Fewer people are staying within 10km of home despite Covid-19 restrictions, according to the latest data available.
The Central Statistics Office (CSO) has published the latest Staying Local Indicator (SLI) for the week ending March 26th.
Except for Monaghan, which shows no week on week change, all counties showed SLI decreases from the week ending March 19th, 2021 to the week ending March 26th, ranging from 1.6 per cent (Meath) to 0.2 per cent (Mayo).
Dublin continues to be the county with the highest percentage of the population staying local (79.2 per cent) during the week ending March 26th, reflecting its urbanised nature and access to services compared to other counties.
This is the ninth of an insight series on mobility produced by the CSO. The SLI provides daily estimated percentages of county populations that have stayed within 10km of home, averaged over the preceding seven days.
The SLI is based on statistical analysis of anonymised, aggregated, mobile phone activity records.
Data from Three Ireland is collated from anonymised data sets at a macro scale, aggregated at Electoral Division and provided to the Department of Health.
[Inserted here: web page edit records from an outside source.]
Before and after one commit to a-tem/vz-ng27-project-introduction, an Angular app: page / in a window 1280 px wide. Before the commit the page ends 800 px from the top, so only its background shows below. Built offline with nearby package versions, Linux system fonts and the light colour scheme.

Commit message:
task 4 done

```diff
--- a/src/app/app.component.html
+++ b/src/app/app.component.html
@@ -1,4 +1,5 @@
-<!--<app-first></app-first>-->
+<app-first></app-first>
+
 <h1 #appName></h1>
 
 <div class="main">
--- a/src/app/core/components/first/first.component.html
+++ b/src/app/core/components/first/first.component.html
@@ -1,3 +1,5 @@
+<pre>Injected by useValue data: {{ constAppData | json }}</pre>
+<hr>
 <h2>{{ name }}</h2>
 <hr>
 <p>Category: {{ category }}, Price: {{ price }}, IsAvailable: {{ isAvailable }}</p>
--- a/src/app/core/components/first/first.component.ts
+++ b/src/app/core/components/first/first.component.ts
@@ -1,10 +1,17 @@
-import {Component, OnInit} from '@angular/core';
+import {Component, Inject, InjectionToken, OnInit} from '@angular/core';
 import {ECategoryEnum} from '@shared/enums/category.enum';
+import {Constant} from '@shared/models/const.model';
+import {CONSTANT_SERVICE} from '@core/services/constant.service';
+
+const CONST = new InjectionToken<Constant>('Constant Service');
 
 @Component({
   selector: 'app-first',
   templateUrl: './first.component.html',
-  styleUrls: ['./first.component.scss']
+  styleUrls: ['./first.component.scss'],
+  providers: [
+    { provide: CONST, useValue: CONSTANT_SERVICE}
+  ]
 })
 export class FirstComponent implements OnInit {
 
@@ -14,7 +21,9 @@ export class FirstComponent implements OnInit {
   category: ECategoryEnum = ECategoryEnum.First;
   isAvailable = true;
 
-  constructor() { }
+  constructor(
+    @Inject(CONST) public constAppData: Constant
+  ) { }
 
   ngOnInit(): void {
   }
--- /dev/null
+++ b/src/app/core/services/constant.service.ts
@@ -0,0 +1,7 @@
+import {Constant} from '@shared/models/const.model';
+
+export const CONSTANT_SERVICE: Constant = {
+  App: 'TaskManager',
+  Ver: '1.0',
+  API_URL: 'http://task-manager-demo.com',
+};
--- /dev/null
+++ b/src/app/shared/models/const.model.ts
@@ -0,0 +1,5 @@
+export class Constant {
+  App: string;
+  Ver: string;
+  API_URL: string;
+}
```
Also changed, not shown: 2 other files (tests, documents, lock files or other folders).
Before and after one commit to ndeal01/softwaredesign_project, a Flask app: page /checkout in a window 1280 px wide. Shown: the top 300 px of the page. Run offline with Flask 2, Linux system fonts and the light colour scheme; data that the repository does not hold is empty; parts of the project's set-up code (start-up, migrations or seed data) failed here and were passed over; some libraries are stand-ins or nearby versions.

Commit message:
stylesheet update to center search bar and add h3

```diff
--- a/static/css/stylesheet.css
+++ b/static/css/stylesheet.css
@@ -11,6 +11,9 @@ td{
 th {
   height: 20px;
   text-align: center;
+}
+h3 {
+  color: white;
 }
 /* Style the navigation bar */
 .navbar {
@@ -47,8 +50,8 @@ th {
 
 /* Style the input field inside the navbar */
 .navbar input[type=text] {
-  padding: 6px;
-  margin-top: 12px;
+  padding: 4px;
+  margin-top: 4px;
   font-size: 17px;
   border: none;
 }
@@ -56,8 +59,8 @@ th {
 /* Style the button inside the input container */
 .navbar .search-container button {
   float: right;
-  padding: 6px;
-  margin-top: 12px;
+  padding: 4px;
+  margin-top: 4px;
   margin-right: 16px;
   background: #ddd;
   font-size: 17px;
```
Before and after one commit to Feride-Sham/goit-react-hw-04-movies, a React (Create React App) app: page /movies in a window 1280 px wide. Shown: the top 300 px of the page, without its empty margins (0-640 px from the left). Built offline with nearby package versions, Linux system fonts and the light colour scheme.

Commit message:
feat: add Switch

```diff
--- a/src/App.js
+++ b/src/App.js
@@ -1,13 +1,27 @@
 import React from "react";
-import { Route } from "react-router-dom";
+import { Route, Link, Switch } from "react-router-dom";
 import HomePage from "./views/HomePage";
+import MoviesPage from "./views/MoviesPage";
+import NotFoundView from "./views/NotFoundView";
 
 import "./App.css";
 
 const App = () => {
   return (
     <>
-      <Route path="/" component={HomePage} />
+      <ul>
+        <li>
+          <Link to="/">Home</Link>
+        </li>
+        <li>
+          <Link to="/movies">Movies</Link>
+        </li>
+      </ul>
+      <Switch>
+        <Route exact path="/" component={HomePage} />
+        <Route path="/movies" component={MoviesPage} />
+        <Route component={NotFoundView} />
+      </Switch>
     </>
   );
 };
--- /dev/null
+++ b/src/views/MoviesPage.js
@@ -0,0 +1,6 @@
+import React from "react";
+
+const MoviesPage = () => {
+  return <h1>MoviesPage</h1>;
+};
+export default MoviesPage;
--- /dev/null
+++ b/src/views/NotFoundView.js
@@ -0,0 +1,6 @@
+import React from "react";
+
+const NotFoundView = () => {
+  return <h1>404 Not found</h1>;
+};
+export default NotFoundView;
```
The scope of the arrangement between Three Ireland and the Department of Health is limited to informing the Government response to the Covid-19 pandemic only. This data feeds into wider selection of data used as part of the Covid-19 response.
Only aggregated statistical data is provided to the Department of Health. No personal data is provided.
Propensity to stay within 10km of residence tends to differ by county, as movement is impacted by local circumstances and conditions, such as access to services and levels of urbanisation.
For example, Dublin, with a high level of urbanisation, consistently shows the highest percentage of persons staying local, while Mayo and Roscommon, with relatively lower levels of urbanisation, are among the counties with the lowest percentage of persons staying within 10km of home.